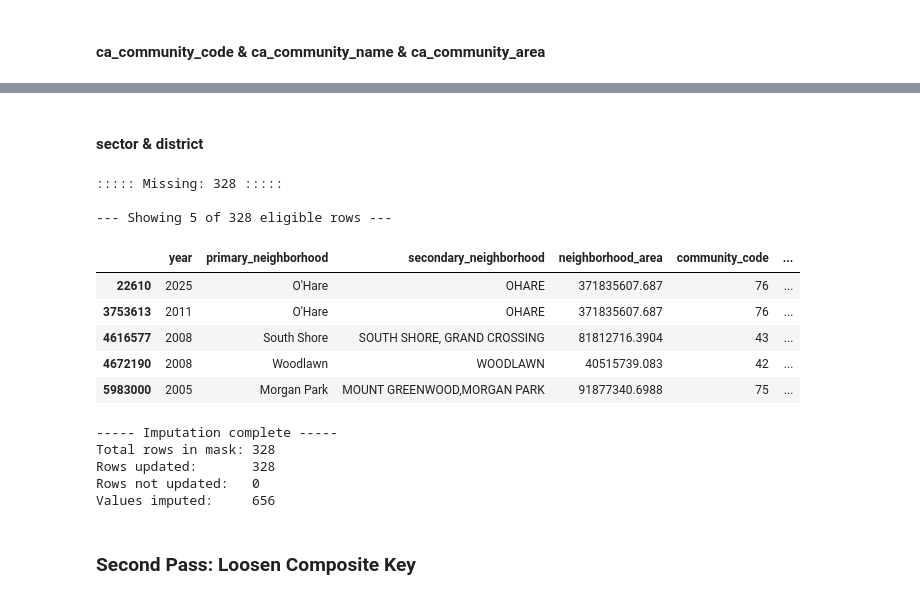
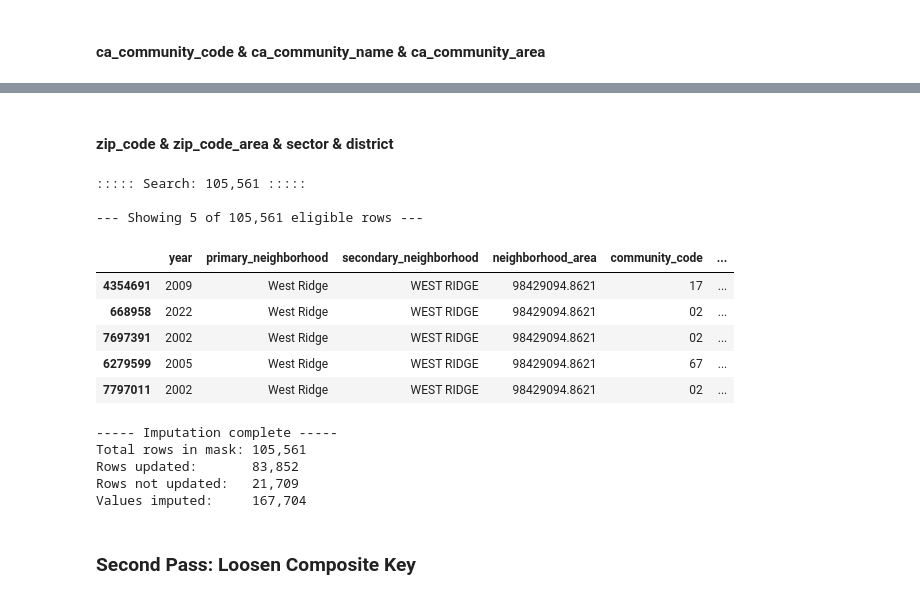
Before and after one commit to SirErikPak/ChicagoCrime, a Jupyter notebook: Notebook/ChicagoCrimeWrangle.ipynb, the cells around one changed output, grey strips where cells are left out. Saved outputs shown, nothing was run; the diff lists cells and outputs as text; code cells hidden in the pictures.

```diff
--- a/Notebook/ChicagoCrimeWrangle.ipynb
+++ b/Notebook/ChicagoCrimeWrangle.ipynb
@@ -877,0 +958,8 @@ Rows not updated:   503,674
+# %%
+# Composite key
+keys = ['year', 'x_coordinate', 'y_coordinate', 'latitude', 'longitude',
+        'district', 'sector', 'beat', 'zip_code']
+update_cols = ['community_code', 'primary_neighborhood', 'secondary_neighborhood', 'neighborhood_area',
+               'ca_community_code', 'ca_community_name', 'ca_community_area', 'zip_code', 'zip_code_area']
+# Update
+df_crime = geo.impute_data(data_df=df_crime, keys=keys, update_cols=update_cols, mask=mask)
@@ -920,0 +1002,8 @@ Values imputed:     387
+# %%
+# Composite key
+keys = ['year', 'x_coordinate', 'y_coordinate', 'latitude', 'longitude',
+        'district', 'sector', 'beat']
+update_cols = ['community_code', 'primary_neighborhood', 'secondary_neighborhood', 'neighborhood_area',
+               'ca_community_code', 'ca_community_name', 'ca_community_area', 'zip_code', 'zip_code_area']
+# Update
+df_crime = geo.impute_data(data_df=df_crime, keys=keys, update_cols=update_cols, mask=mask)
@@ -973,0 +1046,8 @@ df_crime.loc[idx, cols]
+# %%
+# Composite key
+keys = ['year', 'x_coordinate', 'y_coordinate', 'latitude', 'longitude',
+        'zip_code', 'district', 'sector', 'beat']
+update_cols = ['community_code', 'primary_neighborhood', 'secondary_neighborhood', 'neighborhood_area',
+               'ca_community_code', 'ca_community_name', 'ca_community_area']
+# Update
+df_crime = geo.impute_data(data_df=df_crime, keys=keys, update_cols=update_cols, mask=mask)
@@ -1011,0 +1095,8 @@ Values imputed:     258
+# %%
+# Composite key
+keys = ['year', 'x_coordinate', 'y_coordinate', 'latitude', 'longitude',
+        'district', 'sector', 'beat']
+update_cols = ['community_code', 'primary_neighborhood', 'secondary_neighborhood', 'neighborhood_area',
+               'ca_community_code', 'ca_community_name', 'ca_community_area', 'zip_code', 'zip_code_area']
+# Update
+df_crime = geo.impute_data(data_df=df_crime, keys=keys, update_cols=update_cols, mask=mask)
@@ -1022,42 +1119,38 @@ df_crime.loc[idx, cols]
 # %% [markdown]
-#### sector & district
+#### zip_code & zip_code_area & sector & district
 # %%
 # mask
 mask = (
-    df_crime.year.notna() &
     df_crime.x_coordinate.notna() &
     df_crime.y_coordinate.notna() &
-    df_crime.latitude.notna() &
-    df_crime.longitude.notna() &
-        df_crime.sector.isna()
+    df_crime.zip_code.isna()
 )
 
 # Display
 idx = get_sample_report(data_df=df_crime, bool_mask=mask)
 df_crime.loc[idx, cols]
 # %% [output]
-::::: Missing: 328 :::::
+::::: Search: 105,561 :::::
 
---- Showing 5 of 328 eligible rows ---
+--- Showing 5 of 105,561 eligible rows ---
 |  | year | primary_neighborhood | secondary_neighborhood | neighborhood_area | community_code | ... |
-| 22610 | 2025 | O'Hare | OHARE | 371835607.687 | 76 | ... |
-| 3753613 | 2011 | O'Hare | OHARE | 371835607.687 | 76 | ... |
-| 4616577 | 2008 | South Shore | SOUTH SHORE, GRAND CROSSING | 81812716.3904 | 43 | ... |
-| 4672190 | 2008 | Woodlawn | WOODLAWN | 40515739.083 | 42 | ... |
-| 5983000 | 2005 | Morgan Park | MOUNT GREENWOOD,MORGAN PARK | 91877340.6988 | 75 | ... |
+| 4354691 | 2009 | West Ridge | WEST RIDGE | 98429094.8621 | 17 | ... |
+| 668958 | 2022 | West Ridge | WEST RIDGE | 98429094.8621 | 02 | ... |
+| 7697391 | 2002 | West Ridge | WEST RIDGE | 98429094.8621 | 02 | ... |
+| 6279599 | 2005 | West Ridge | WEST RIDGE | 98429094.8621 | 67 | ... |
+| 7797011 | 2002 | West Ridge | WEST RIDGE | 98429094.8621 | 02 | ... |
 # %%
 # Composite key
-keys = ['year', 'x_coordinate', 'y_coordinate', 'latitude', 'longitude',
-        'district', 'zip_code', 'beat']
-update_cols = ['sector', 'district']
+keys = ['x_coordinate', 'y_coordinate', 'latitude', 'longitude']
+update_cols = ['sector', 'district', 'zip_code', 'zip_code_area']
 # Update
 df_crime = geo.impute_data(data_df=df_crime, keys=keys, update_cols=update_cols, mask=mask)
 # %% [output]
 ----- Imputation complete -----
-Total rows in mask: 328
-Rows updated:       328
-Rows not updated:   0
-Values imputed:     656
+Total rows in mask: 105,561
+Rows updated:       83,852
+Rows not updated:   21,709
+Values imputed:     167,704
 # %% [markdown]
 ### Second Pass: Loosen Composite Key
 # %%
```
Also changed, not shown: parts of 118 cells of this notebook, 15 other files.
┄┄┄┄┄┄
# Work task
For every line of the records that includes the string "notna", add one to a tally; the answer is that tally alone.

# Written solution
5